But then a very strange thing happened. The Australian captain, Steve Smith, decided not to turn the final screw when he had the chance. Quite inexplicably, he went soft. It was very un-Australian. Instead of pressing on to inflict the inevitable crushing defeat, he presented us with an unexpected reprieve and the tiniest glimmer of hope, one which we have totally seized upon. Very much like my day on Sunday, he continued to make poor decisions, reaping the consequences, and the momentum, quite unbelievably, is now going all our way. It’s been an extraordinary thing to witness.
What I’ve always loved most about cricket are its mind games. I love seeing the psychology of the sport unfold before your eyes. And the crowd plays its role too. The so-called barmy army of English supporters have been doing their bit to get inside the head of the Aussie players, and especially their captain. Seeing all the exasperation and frustration on his face was a huge delight. He even dropped a catch. Under extreme pressure, when things start to go wrong, the ability to make the right decision can desert the greatest. As undoubtedly the best batsman in the world, I think I can be forgiven for basking in his current misfortune. It was a spectacularly tense and riveting day of cricket
I’ve been watching cricket long enough to be far more realistic than most about our chances tomorrow. We’re exactly halfway to victory, needing another 178 runs with 6 wickets remaining. It sounds easy, said like that, but history is not on our side, and history takes a lot of beating. I know that history doesn’t get made that often. It teases us often with the possibility, but almost always whips it away at the final moment, to leave a reality of disappointment. I expect us to get close but, although I dare to dream, I find it hard to believe that we can pull this one off. There will be a dozen key incidents tomorrow where it could go one way or the other. They all have to align in our direction. We have to be on the right side of every one of those pivotal moments.

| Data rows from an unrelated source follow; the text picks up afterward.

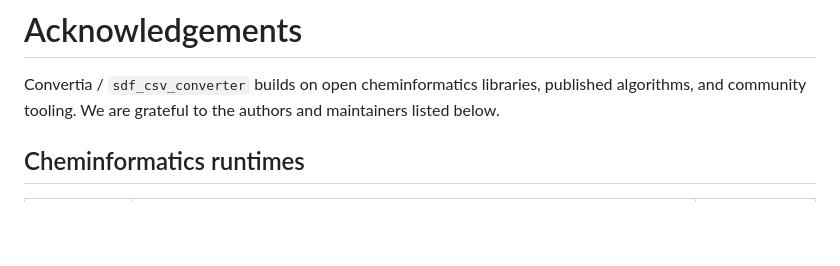
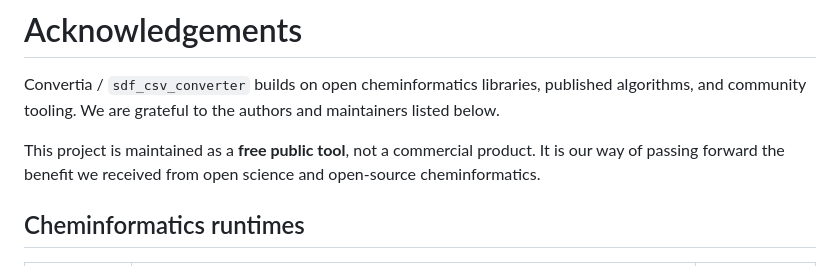
Before and after one commit to sameer24688-jpg/Convertia, a Markdown page: ACKNOWLEDGEMENTS.md, the part around the change. Rendered like a GitHub page; blank space fills up the shorter version.

```diff
--- a/ACKNOWLEDGEMENTS.md
+++ b/ACKNOWLEDGEMENTS.md
@@ -3,6 +3,10 @@
 Convertia / `sdf_csv_converter` builds on open cheminformatics libraries, published
 algorithms, and community tooling. We are grateful to the authors and maintainers
 listed below.
+
+This project is maintained as a **free public tool**, not a commercial product.
+It is our way of passing forward the benefit we received from open science and
+open-source cheminformatics.
 
 ## Cheminformatics runtimes
 
```
Also changed, not shown: README.md (+20 -0 lines), standalone/DISTRIBUTION.md (+4 -0 lines).
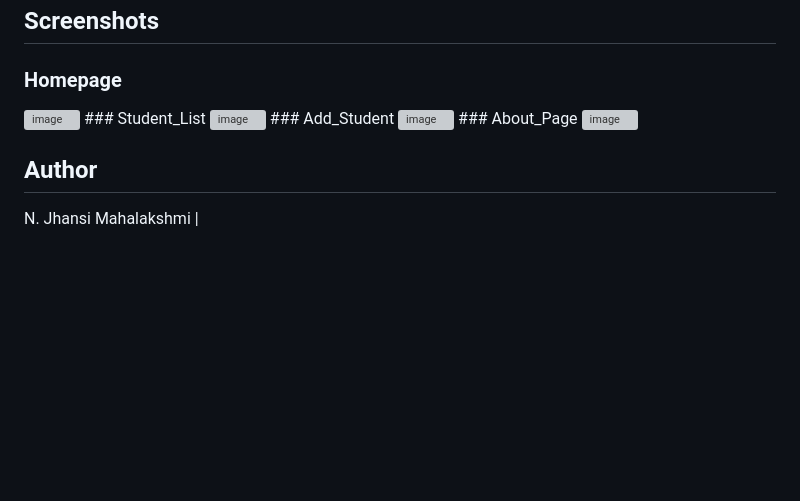
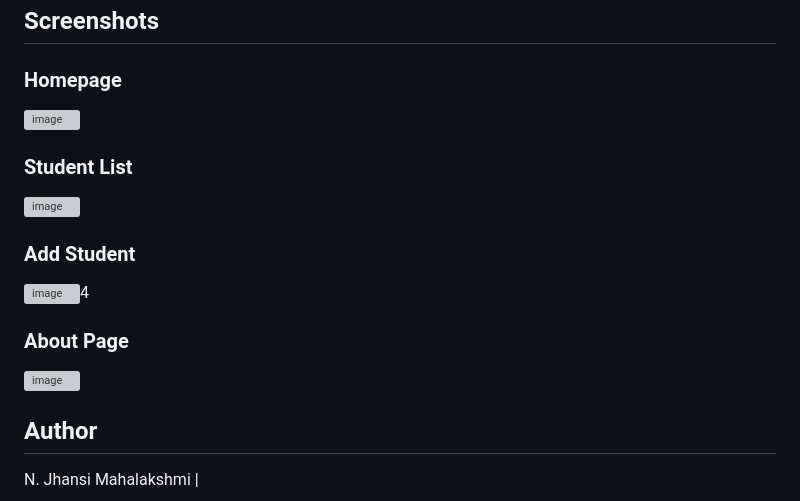
Before and after one commit to N-JhansiMahalakshmi/Student-Management-System, a Markdown page: README.md, the part around the change. Rendered like a GitHub page; blank space fills up the shorter version; grey boxes are pictures that could not be loaded.

```diff
--- a/README.md
+++ b/README.md
@@ -86,11 +86,14 @@ Visit `http://127.0.0.1:8000/` in your browser.
 
 ### Homepage
 <img width="1918" height="917" alt="image" src="https://github.com/user-attachments/assets/7710da5f-455f-4033-b43e-a4b6b6cb4343" />
-### Student_List
+
+### Student List
 <img width="1917" height="961" alt="image" src="https://github.com/user-attachments/assets/cade9ca8-dd45-4f0b-9e70-aadce8475476" />
-### Add_Student
-<img width="1917" height="937" alt="image" src="https://github.com/user-attachments/assets/7c4a4b7f-0bef-4c0e-8e91-8676ae80e4af" />
-### About_Page
+
+### Add Student
+<img width="1917" height="937" alt="image" src="https://github.com/user-attachments/assets/7c4a4b7f-0bef-4c0e-8e91-8676ae80e4af" />4
+
+### About Page
 <img width="1918" height="942" alt="image" src="https://github.com/user-attachments/assets/ba8ca372-2210-41a3-b63a-fdfaa9995e08" />
 
 
```
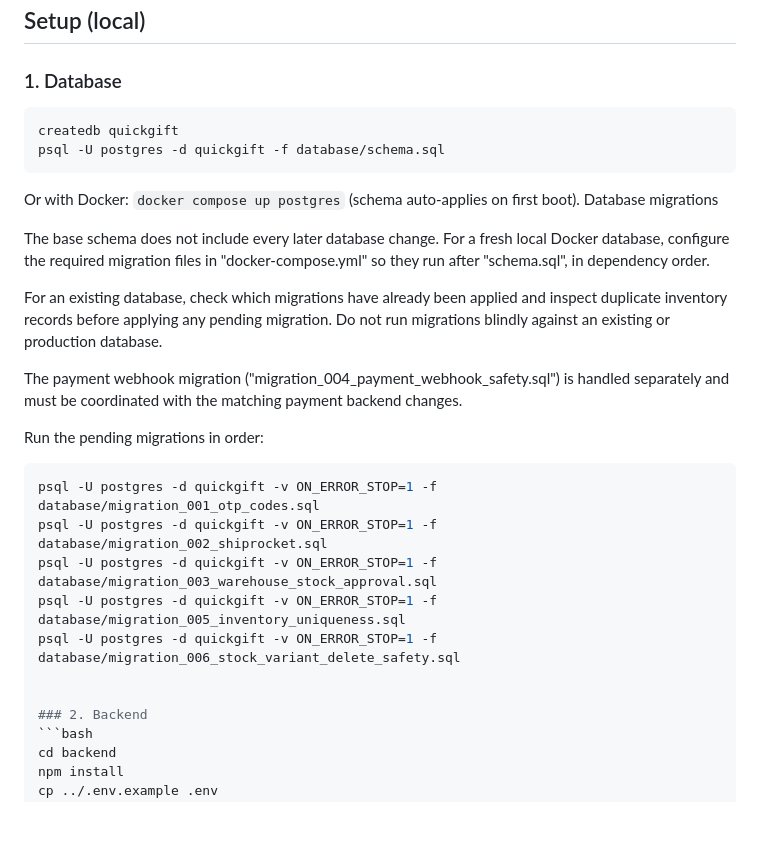
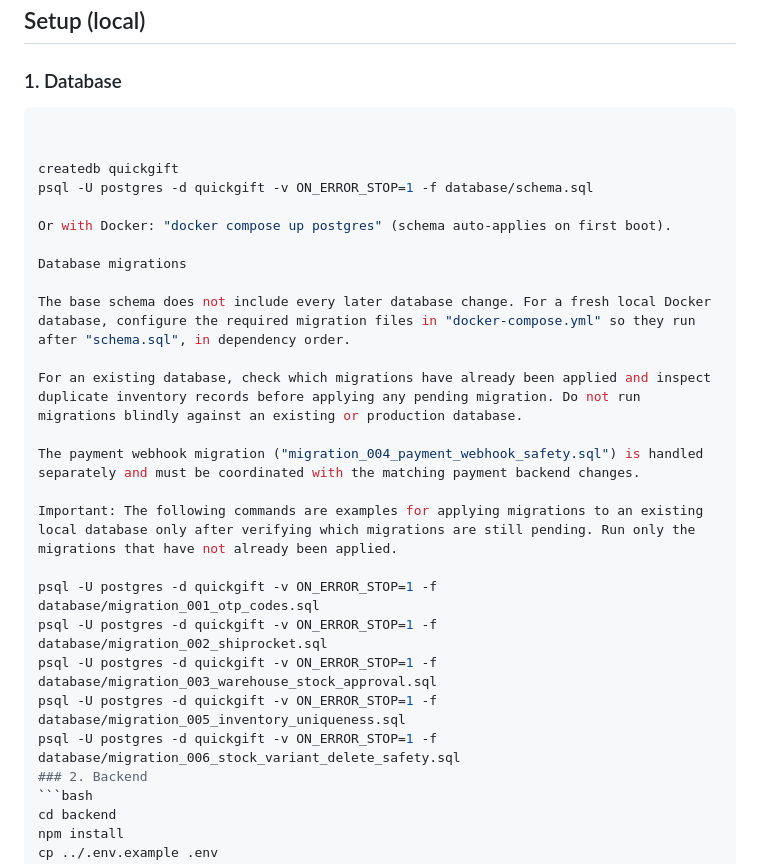
Before and after one commit to surajchoughule387-stack/quickgift-platform, a Markdown page: README.md, the part around the change. Rendered like a GitHub page; blank space fills up the shorter version.

````diff
--- a/README.md
+++ b/README.md
@@ -31,10 +31,13 @@ change, no code changes, no reinstall.
 
 ### 1. Database
 ```bash
+
+
 createdb quickgift
-psql -U postgres -d quickgift -f database/schema.sql
-```
-Or with Docker: `docker compose up postgres` (schema auto-applies on first boot).
+psql -U postgres -d quickgift -v ON_ERROR_STOP=1 -f database/schema.sql
+
+Or with Docker: "docker compose up postgres" (schema auto-applies on first boot).
+
 Database migrations
 
 The base schema does not include every later database change. For a fresh local Docker database, configure the required migration files in "docker-compose.yml" so they run after "schema.sql", in dependency order.
@@ -43,17 +46,13 @@ For an existing database, check which migrations have already been applied and i
 
 The payment webhook migration ("migration_004_payment_webhook_safety.sql") is handled separately and must be coordinated with the matching payment backend changes.
 
+Important: The following commands are examples for applying migrations to an existing local database only after verifying which migrations are still pending. Run only the migrations that have not already been applied.
 
-Run the pending migrations in order:
-
-```bash
 psql -U postgres -d quickgift -v ON_ERROR_STOP=1 -f database/migration_001_otp_codes.sql
 psql -U postgres -d quickgift -v ON_ERROR_STOP=1 -f database/migration_002_shiprocket.sql
 psql -U postgres -d quickgift -v ON_ERROR_STOP=1 -f database/migration_003_warehouse_stock_approval.sql
 psql -U postgres -d quickgift -v ON_ERROR_STOP=1 -f database/migration_005_inventory_uniqueness.sql
 psql -U postgres -d quickgift -v ON_ERROR_STOP=1 -f database/migration_006_stock_variant_delete_safety.sql
-
-
 ### 2. Backend
 ```bash
 cd backend
````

All this goes some way to explain why Ashes cricket is the best sport in the world. Its depth of history. The keenness of the rivalries. The length of time the players are on the field, during the day (and night in this case) and the match and the series. The huge emotional investment in the outcome. To those who understand the game, to those who are partisan, this is massive. I can’t remember anything mattering so much to me in a long while. I want us to win for myself, for the boys, for all my fellow English cricket lovers, for the game itself, for the incredible joy it would bring us all. Win this match and we will have witnessed history being made. Most of all, it will keep the series alive. I’m convinced these are two closely matched teams. I don’t want the series to die with this game. I want it to go down to the wire. If it was the other way around, I’d want Australia to sneak this one, for my love of cricket … well, actually, perhaps not, as it’s Australia. Too much history. I will be setting an early alarm, with vast amounts of hope and just a soupçon of expectation.
The words of Kahlil Gibran come to mind (as they often do) …
“The deeper that sorrow carves into your being, the more joy you can contain.”
Cricket mirrors life.
Let us all make appeal to the cricket gods to give us the right result. I don’t ask for much.